## WORK REQUIRED
Search the records for lines with the word "subgraph" and copy each match.

Change detection outputs:
● ● ● ● ● ● ●
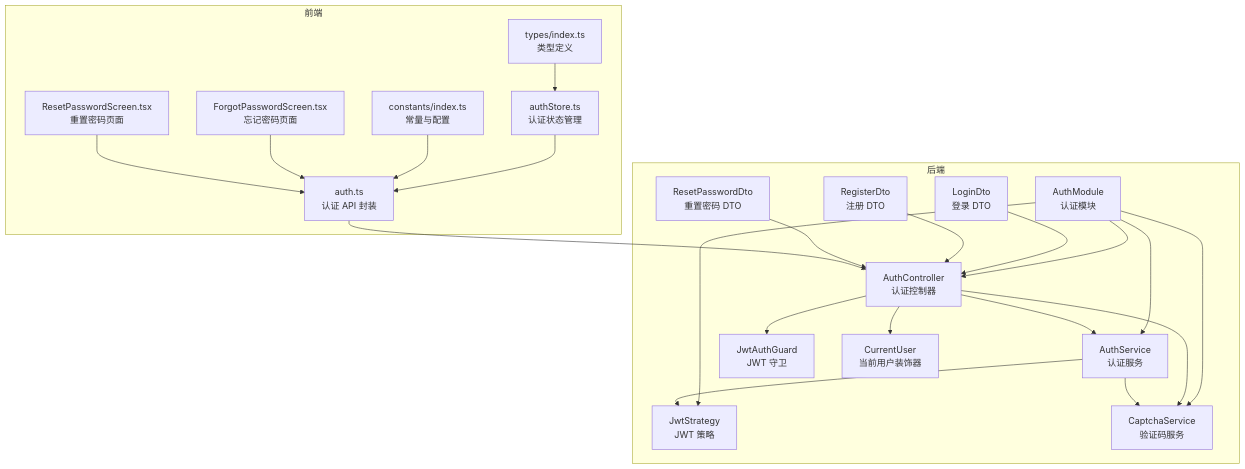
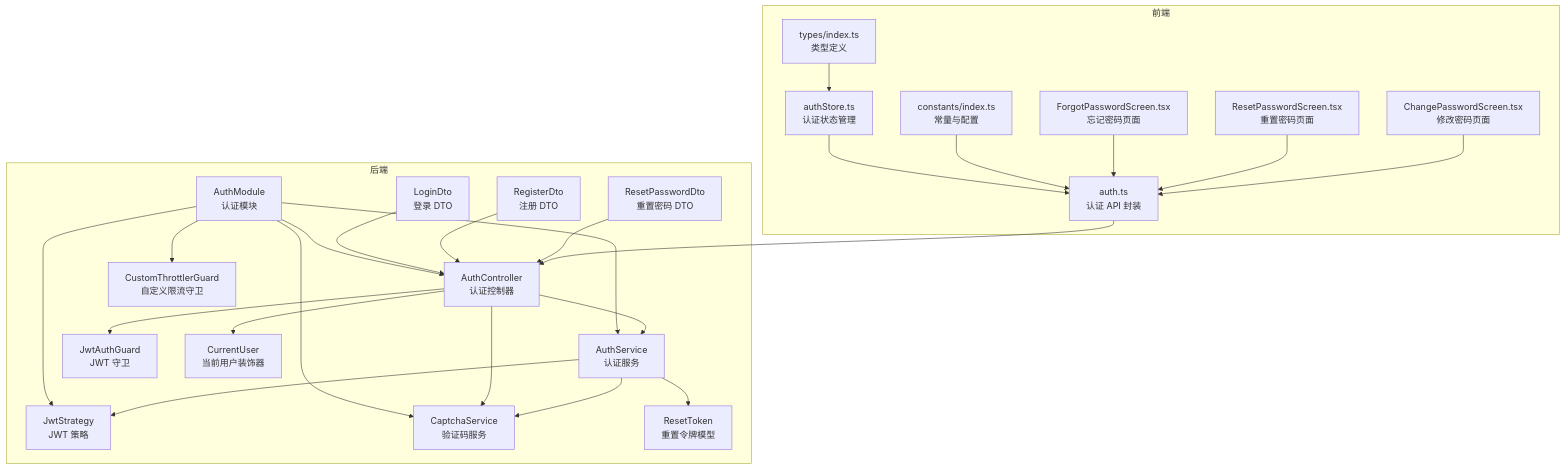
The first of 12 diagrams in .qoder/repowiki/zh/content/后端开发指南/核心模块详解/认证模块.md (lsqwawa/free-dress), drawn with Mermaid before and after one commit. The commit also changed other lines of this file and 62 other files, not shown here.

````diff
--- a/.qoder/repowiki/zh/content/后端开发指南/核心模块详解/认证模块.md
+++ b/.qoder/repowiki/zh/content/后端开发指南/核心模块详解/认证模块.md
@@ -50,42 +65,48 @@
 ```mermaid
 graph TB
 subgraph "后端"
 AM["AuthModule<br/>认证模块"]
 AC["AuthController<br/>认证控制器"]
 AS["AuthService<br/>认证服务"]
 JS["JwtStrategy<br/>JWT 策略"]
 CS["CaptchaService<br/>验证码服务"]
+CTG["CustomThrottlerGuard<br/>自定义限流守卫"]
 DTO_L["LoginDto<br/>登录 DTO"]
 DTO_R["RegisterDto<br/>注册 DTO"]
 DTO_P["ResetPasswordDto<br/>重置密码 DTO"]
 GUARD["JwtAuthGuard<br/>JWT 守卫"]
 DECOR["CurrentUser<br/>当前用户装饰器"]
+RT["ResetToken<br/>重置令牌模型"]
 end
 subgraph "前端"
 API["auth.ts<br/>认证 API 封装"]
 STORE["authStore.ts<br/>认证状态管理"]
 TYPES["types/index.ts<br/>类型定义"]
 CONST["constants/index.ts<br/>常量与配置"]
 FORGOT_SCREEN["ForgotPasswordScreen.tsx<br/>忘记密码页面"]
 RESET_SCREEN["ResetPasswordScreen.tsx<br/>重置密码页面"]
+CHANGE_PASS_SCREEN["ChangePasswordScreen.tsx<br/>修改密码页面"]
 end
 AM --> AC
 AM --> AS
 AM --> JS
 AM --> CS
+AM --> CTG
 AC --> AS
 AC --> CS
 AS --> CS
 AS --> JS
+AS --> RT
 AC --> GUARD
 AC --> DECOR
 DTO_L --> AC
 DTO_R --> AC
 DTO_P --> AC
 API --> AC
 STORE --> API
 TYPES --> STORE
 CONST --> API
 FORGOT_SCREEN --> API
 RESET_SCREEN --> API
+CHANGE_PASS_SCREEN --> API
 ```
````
● ● ● ● ● ● ●
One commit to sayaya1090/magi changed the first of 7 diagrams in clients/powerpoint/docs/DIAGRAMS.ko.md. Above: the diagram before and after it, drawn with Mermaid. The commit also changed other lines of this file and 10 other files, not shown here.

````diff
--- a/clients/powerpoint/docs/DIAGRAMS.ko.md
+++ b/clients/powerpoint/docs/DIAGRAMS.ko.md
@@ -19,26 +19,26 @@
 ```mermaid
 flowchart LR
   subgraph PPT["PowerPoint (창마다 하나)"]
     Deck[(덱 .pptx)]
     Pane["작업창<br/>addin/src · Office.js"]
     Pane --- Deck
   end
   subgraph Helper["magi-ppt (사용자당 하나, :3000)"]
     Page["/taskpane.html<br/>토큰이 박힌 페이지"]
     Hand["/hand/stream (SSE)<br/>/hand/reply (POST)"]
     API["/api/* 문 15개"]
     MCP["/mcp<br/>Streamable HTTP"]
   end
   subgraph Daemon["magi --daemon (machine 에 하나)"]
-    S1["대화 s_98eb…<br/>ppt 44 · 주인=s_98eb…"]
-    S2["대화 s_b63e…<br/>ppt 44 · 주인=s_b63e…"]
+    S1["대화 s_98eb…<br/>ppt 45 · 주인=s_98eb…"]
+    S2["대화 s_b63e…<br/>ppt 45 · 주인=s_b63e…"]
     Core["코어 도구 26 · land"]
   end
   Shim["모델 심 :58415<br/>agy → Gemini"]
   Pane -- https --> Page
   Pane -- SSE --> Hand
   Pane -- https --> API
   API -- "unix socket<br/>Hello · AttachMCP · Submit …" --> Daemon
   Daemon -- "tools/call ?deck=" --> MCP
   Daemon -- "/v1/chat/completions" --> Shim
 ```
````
● ● ● ● ● ● ●
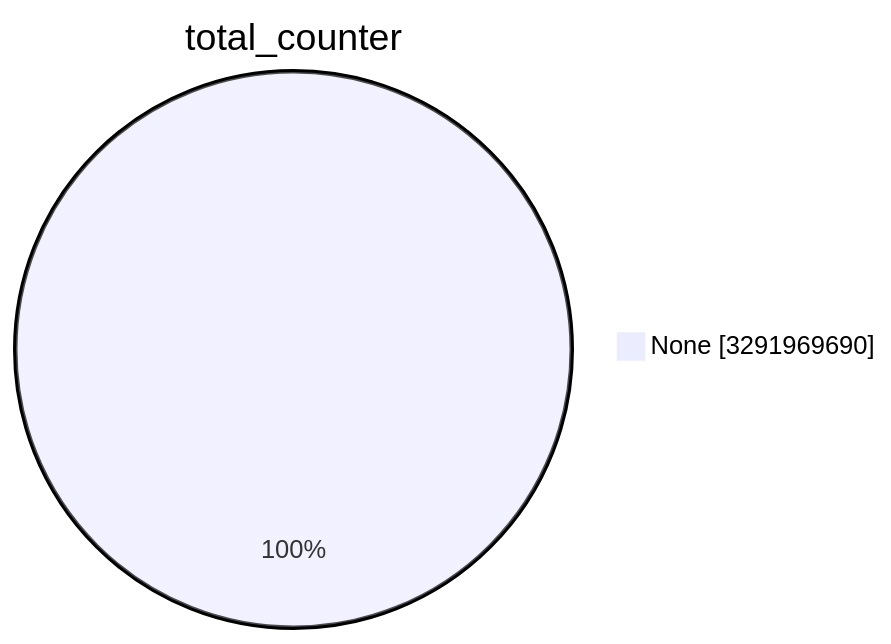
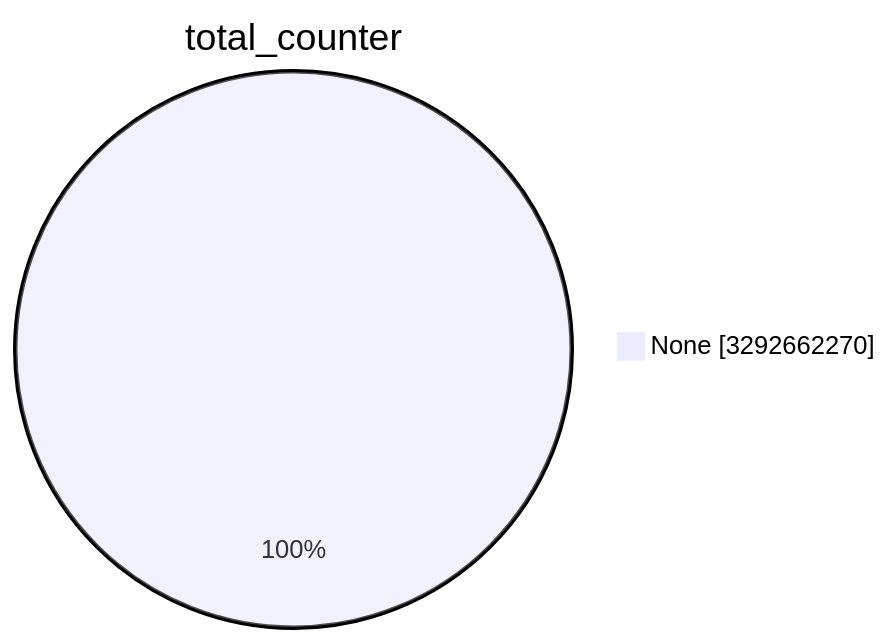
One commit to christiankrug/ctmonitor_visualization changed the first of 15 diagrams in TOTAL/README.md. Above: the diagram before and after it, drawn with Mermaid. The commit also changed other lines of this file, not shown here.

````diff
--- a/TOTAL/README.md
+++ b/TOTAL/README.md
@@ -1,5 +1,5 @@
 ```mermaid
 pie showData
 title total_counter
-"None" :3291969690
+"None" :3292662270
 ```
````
● ● ● ● ● ● ●
## COMPLETED TASK
 subgraph "后端"
 subgraph "前端"
   subgraph PPT["PowerPoint (창마다 하나)"]
   subgraph Helper["magi-ppt (사용자당 하나, :3000)"]
   subgraph Daemon["magi --daemon (machine 에 하나)"]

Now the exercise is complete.